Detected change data
· · · ·
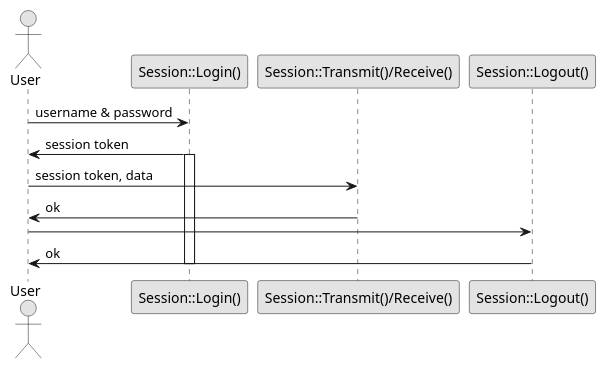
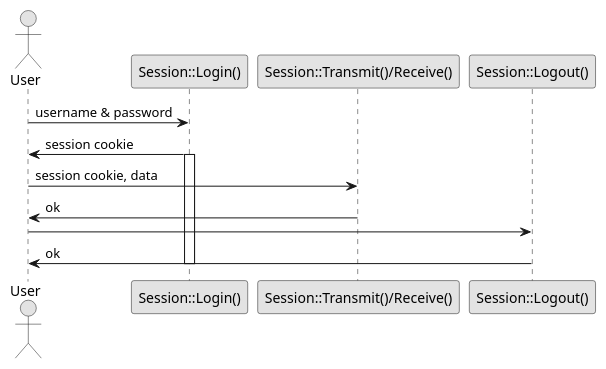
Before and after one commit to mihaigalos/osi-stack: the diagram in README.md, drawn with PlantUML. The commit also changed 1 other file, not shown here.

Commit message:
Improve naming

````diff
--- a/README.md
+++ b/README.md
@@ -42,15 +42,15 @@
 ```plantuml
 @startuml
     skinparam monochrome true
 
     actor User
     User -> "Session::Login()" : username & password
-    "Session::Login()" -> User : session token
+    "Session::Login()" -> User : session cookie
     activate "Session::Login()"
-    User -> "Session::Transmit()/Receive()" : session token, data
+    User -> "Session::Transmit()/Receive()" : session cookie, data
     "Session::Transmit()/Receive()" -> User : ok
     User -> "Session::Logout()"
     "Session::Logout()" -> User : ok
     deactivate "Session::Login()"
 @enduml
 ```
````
· · · ·
Exercise requirements:
Print the line that contains "User : session token", then every later line of the entries above up to and including the last, all exactly as written.

Answer box:
-    "Session::Login()" -> User : session token
+    "Session::Login()" -> User : session cookie
     activate "Session::Login()"
-    User -> "Session::Transmit()/Receive()" : session token, data
+    User -> "Session::Transmit()/Receive()" : session cookie, data
     "Session::Transmit()/Receive()" -> User : ok
     User -> "Session::Logout()"
     "Session::Logout()" -> User : ok
     deactivate "Session::Login()"
 @enduml
 ```
````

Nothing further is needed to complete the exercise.